Local and National Interest in Principals/School Leaders Rises
Last week the application was released for the second cohort of the Delaware Leadership Project (DLP), an alternative principal pipeline aimed at training highly effective school leaders and putting them in schools that need them the most (for more on DLP see our previous post and DLP’s website).
There has been increased national attention focused on the area of principal recruiting and training. Senators Bennet (D-CO), Alexander (D-TN) and Mikulski (D-MD) introduced the bipartisan GREAT Act in June to establish alternative principal preparation programs (in addition to teacher academies). That act made its way via amendment into the ESEA reauthorization bill that passed the HELP committee on October 20. Also in that bill was an amendment proposed by Senator Franken (D-MN) that established an alternative pipeline for principal recruitment and training.
On a state and local level, almost $1.7 million of district Race to the Top plans is geared towards improving the quality of administrators and leaders. Programs like the University of Delaware’s Delaware Academy of School Leadership (DASL) aim to help current principals be more effective leaders of their schools and many districts have hired development coaches to train principals in effective administration of DPAS II, Delaware’s revamped teacher evaluation and support system to be rolled out next year. Delaware’s Vision Network also focuses primarily on training and supporting principals and school leaders in implementing nationally recognized best practices in their schools.
All this comes at a critical time. State and local leaders are realizing that in the next few years they may be a shortfall in the pool of effective and qualified principals available to replace the next wave of retiring school leaders. UD Professor Jeffrey Raffel found in a recent 2011 study that there was an increase this year in districts reporting difficulties hiring a principal (21.1% versus 15.8%). Districts reported that although there were more applicants for open positions, fewer were qualified (10% more applicants, 24.5% qualified vs. 43.3% in 2010); the ratio of qualified applicants to available positions was also halved.

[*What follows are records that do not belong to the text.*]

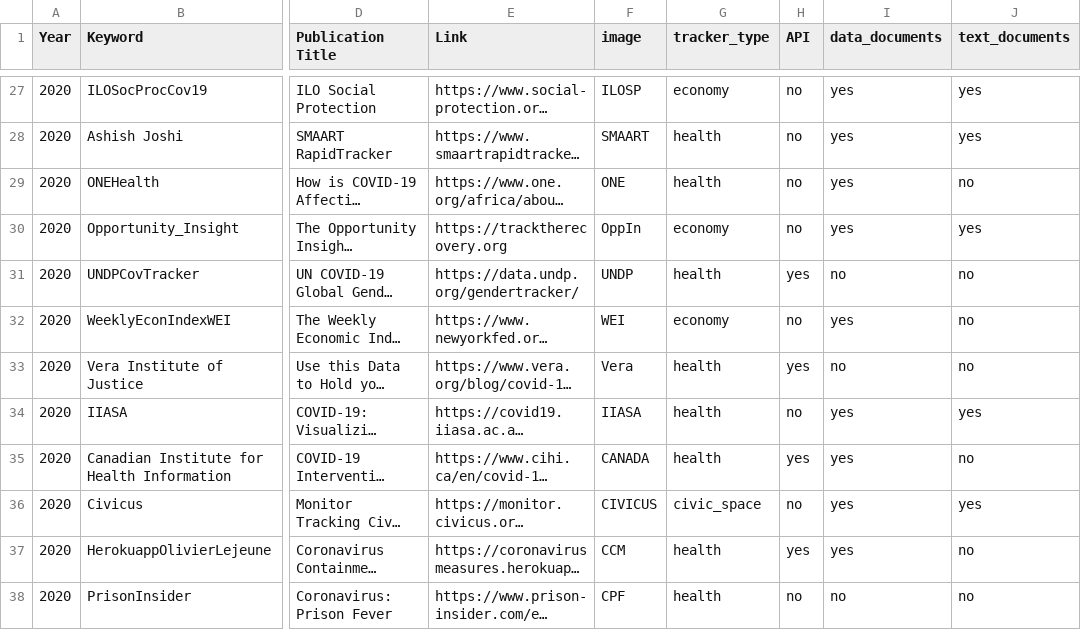
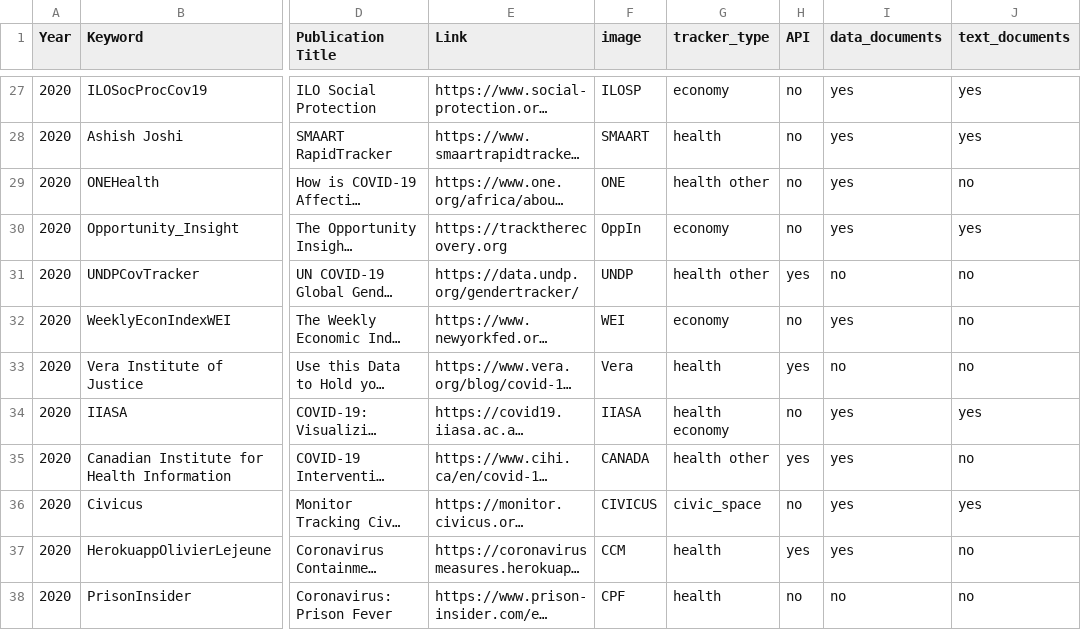
Before and after one commit to dbhatedin/CuratedTrackersLibrary, a CSV file: trackersdata.csv, drawn as a sheet; only a part is shown, gaps mark what is left out; long unchanged cells end in …; the diff covers the shown part only; the diff names each change by its address in the sheet, - before the commit and + after, or states it on an @@ line.

```diff
--- a/trackersdata.csv
+++ b/trackersdata.csv
-G29 (tracker_type): health
+G29 (tracker_type): health other
-G31 (tracker_type): health
+G31 (tracker_type): health other
-G34 (tracker_type): health
+G34 (tracker_type): health economy
-G35 (tracker_type): health
+G35 (tracker_type): health other
```
Also changed, not shown: 11 edited cells elsewhere in this file, 1 other file.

Luckily programs such as DLP are gaining traction and helping to fill the need. The first cohort is already in schools around the state in residencies, working with and shadowing effective principals who are their mentors. Applications for the second cohort have already begun to come in. Innovative Schools, the non-profit organization that operates the Delaware Leadership Project, predicts it will receive at least double the number of applications as they did last year. The deadline to apply is January 20.